RAW DATA:
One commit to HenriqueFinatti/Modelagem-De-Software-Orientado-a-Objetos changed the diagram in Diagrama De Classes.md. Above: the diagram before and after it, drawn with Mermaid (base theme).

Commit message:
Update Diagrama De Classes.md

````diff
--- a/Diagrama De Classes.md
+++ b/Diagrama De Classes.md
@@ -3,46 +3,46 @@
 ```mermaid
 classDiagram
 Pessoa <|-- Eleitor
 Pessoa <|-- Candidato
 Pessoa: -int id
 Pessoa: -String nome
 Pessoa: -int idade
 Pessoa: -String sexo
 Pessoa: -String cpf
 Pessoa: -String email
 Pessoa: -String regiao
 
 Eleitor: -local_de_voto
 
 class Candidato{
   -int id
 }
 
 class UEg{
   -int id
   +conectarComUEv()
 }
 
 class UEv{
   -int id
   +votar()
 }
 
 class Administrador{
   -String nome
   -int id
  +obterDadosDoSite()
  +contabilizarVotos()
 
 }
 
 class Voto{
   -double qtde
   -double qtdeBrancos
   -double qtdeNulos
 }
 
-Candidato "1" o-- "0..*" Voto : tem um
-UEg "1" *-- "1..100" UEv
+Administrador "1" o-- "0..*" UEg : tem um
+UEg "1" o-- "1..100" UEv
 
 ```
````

EXERCISE REQUIREMENTS: What you return must match the records exactly, down to the last line.

EXERCISE OUTPUT:
One commit to HenriqueFinatti/Modelagem-De-Software-Orientado-a-Objetos changed the diagram in Diagrama De Classes.md. Above: the diagram before and after it, drawn with Mermaid (base theme).

Commit message:
Update Diagrama De Classes.md

````diff
--- a/Diagrama De Classes.md
+++ b/Diagrama De Classes.md
@@ -3,46 +3,46 @@
 ```mermaid
 classDiagram
 Pessoa <|-- Eleitor
 Pessoa <|-- Candidato
 Pessoa: -int id
 Pessoa: -String nome
 Pessoa: -int idade
 Pessoa: -String sexo
 Pessoa: -String cpf
 Pessoa: -String email
 Pessoa: -String regiao
 
 Eleitor: -local_de_voto
 
 class Candidato{
   -int id
 }
 
 class UEg{
   -int id
   +conectarComUEv()
 }
 
 class UEv{
   -int id
   +votar()
 }
 
 class Administrador{
   -String nome
   -int id
  +obterDadosDoSite()
  +contabilizarVotos()
 
 }
 
 class Voto{
   -double qtde
   -double qtdeBrancos
   -double qtdeNulos
 }
 
-Candidato "1" o-- "0..*" Voto : tem um
-UEg "1" *-- "1..100" UEv
+Administrador "1" o-- "0..*" UEg : tem um
+UEg "1" o-- "1..100" UEv
 
 ```
````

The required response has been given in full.